**Required action:** Instruction for the entries that follow: retype exactly the lines from the line with "more unchanged rows." to the line with "Also changed, not shown: 18 other files.", both included, and omit all others.

Structured diff data
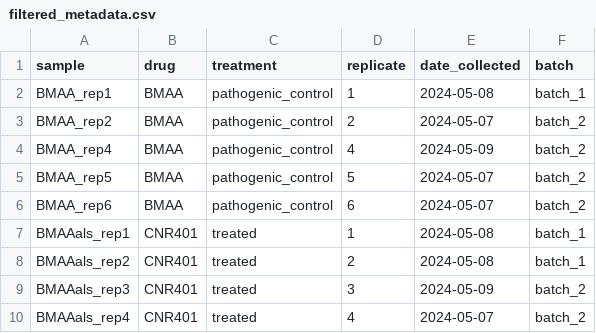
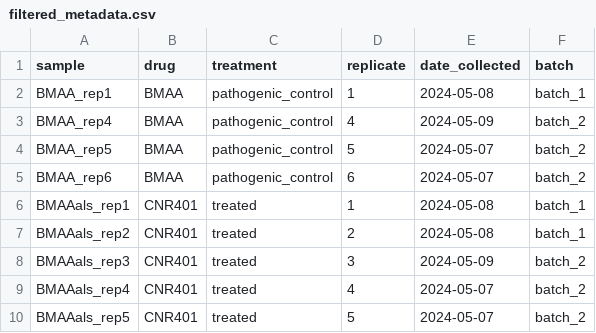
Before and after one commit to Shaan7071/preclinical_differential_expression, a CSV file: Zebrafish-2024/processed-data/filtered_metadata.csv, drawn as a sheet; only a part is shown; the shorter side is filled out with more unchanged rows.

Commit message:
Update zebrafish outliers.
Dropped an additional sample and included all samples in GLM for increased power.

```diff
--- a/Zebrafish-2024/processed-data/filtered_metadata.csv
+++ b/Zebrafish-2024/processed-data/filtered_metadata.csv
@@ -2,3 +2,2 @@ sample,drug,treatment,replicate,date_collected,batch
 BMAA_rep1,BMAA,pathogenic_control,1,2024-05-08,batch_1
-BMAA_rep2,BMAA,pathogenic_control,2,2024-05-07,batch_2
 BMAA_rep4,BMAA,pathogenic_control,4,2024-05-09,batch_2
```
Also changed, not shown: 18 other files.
...
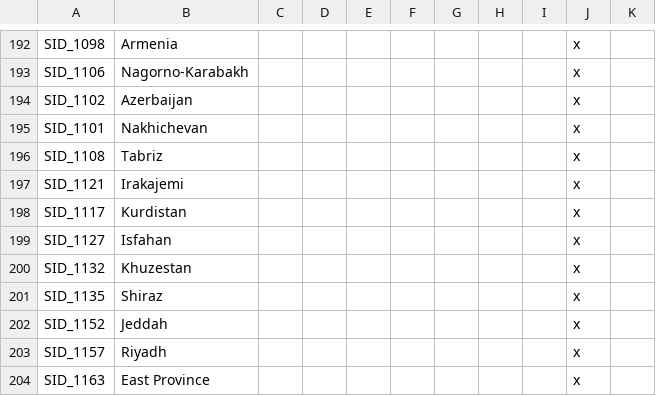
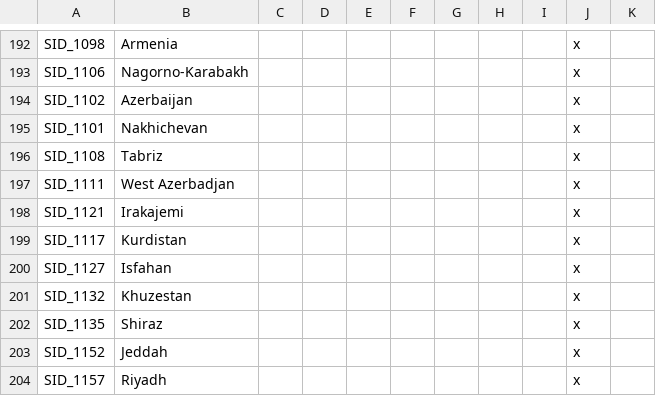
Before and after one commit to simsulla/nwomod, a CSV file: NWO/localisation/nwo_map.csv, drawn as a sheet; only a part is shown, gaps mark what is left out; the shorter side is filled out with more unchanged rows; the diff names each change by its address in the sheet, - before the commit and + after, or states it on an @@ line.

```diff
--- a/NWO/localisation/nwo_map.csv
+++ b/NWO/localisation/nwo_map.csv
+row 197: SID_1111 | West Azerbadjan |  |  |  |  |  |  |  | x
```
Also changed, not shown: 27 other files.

**Solution for this exercise:**
Before and after one commit to Shaan7071/preclinical_differential_expression, a CSV file: Zebrafish-2024/processed-data/filtered_metadata.csv, drawn as a sheet; only a part is shown; the shorter side is filled out with more unchanged rows.

Commit message:
Update zebrafish outliers.
Dropped an additional sample and included all samples in GLM for increased power.

```diff
--- a/Zebrafish-2024/processed-data/filtered_metadata.csv
+++ b/Zebrafish-2024/processed-data/filtered_metadata.csv
@@ -2,3 +2,2 @@ sample,drug,treatment,replicate,date_collected,batch
 BMAA_rep1,BMAA,pathogenic_control,1,2024-05-08,batch_1
-BMAA_rep2,BMAA,pathogenic_control,2,2024-05-07,batch_2
 BMAA_rep4,BMAA,pathogenic_control,4,2024-05-09,batch_2
```
Also changed, not shown: 18 other files.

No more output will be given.